Glowing biosensor to detect an aggressive lung cancer
doi:10.1038/nindia.2020.179 Published online 26 November 2020
A light-emitting graphene-based biosensor can help diagnose small-cell lung cancer (SCLC), the most aggressive form of lung cancer1. The biosensor could help detect the deadly cancer by measuring extremely low concentrations of neuron-specific enolase (NSE), a biomarker in human serum, a team of researchers has found.
Monitoring the levels of the biomarker will be potentially useful for determining the appropriate course of chemotherapy and its effectiveness for a patient with SCLC, the researchers say.
Originating in the lungs, SCLC spreads to multiple organs within a short time. To find a rapid diagnostic kit for this cancer, scientists from the Indian Institute of Technology in Roorkee, India, designed the biosensor using modified graphene quantum dots, antibodies specific to NSE and gold nanoparticles.
The researchers, led by Gopinath Packirisamy, exposed the biosensor to various concentrations of NSE under specific doses of radiation. On binding to NSE, the biosensor emitted blue light. The intensity of the light increased with increasing concentrations of NSE.
The biosensor displayed negligible changes in light emission when exposed to biomolecules other than NSE, indicating its selectivity. It also measured various concentrations of NSE in human serum samples within 16 minutes, suggesting it is fast and potentially useful in a clinical set-up.
The nanomaterials used for making the biosensor could also be applied for bioimaging, delivering genes and drugs, and for developing 3D-printed implantable biochips, says Packirisamy.
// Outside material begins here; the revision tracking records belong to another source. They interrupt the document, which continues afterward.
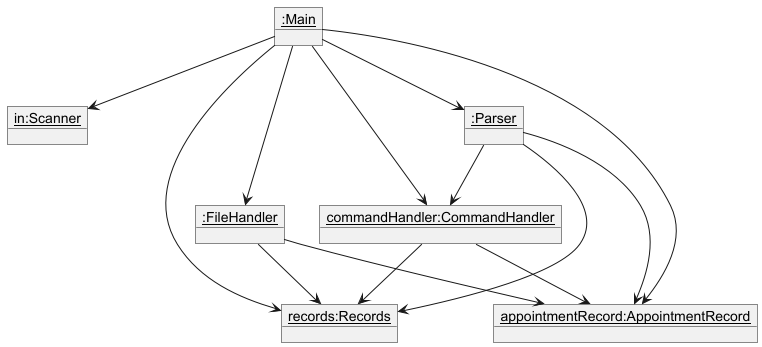
The PlantUML diagram docs/MainObjectDiagram.png in yentheng0110/tp, before a commit.
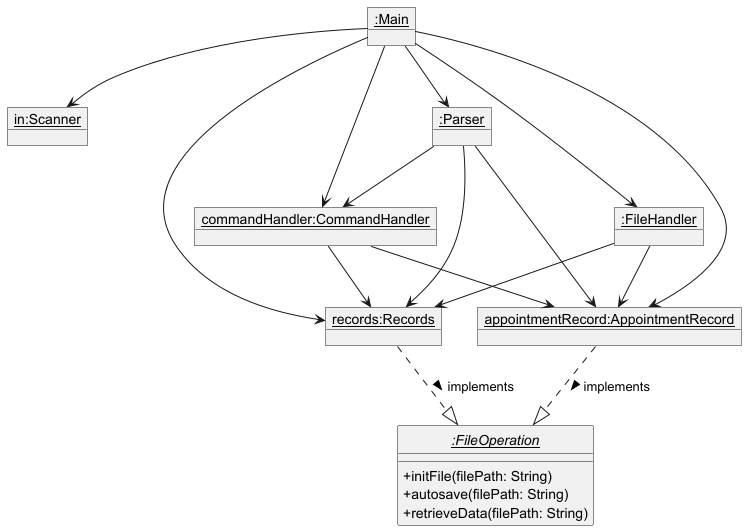
The same diagram one commit later.

Commit message:
update Main Object Diagram

What changed in the source:
```diff
@@ -6,13 +6,20 @@
 
 object "<u>in:Scanner</u>" as Scanner
 
+interface "<u>:FileOperation</u>" as FileOperation {
+    +initFile(filePath: String)
+    +autosave(filePath: String)
+    +retrieveData(filePath: String)
+}
+
+
 object "<u>records:Records</u>" as Records {
-
 }
 
 object "<u>appointmentRecord:AppointmentRecord</u>" as AppointmentRecord {
+}
 
-}
+
 
 object "<u>:FileHandler</u>" as FileHandler
 
@@ -26,12 +33,22 @@
 Main --> FileHandler
 Main --> CommandHandler
 Main --> Parser
+
 CommandHandler --> Records
 CommandHandler --> AppointmentRecord
+
 Parser --> CommandHandler
 Parser --> Records
 Parser --> AppointmentRecord
+
 FileHandler --> Records
 FileHandler --> AppointmentRecord
 
+Records ..|> FileOperation : implements >
+AppointmentRecord ..|> FileOperation : implements >
+
+
+
+
+
 @enduml
```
1. Kalkal, A. et al. Biofunctionalized graphene quantum dots based fluorescent biosensor toward efficient detection of small cell lung cancer. ACS. Appl. Bio. Mater. 3, 4922-4932 (2020)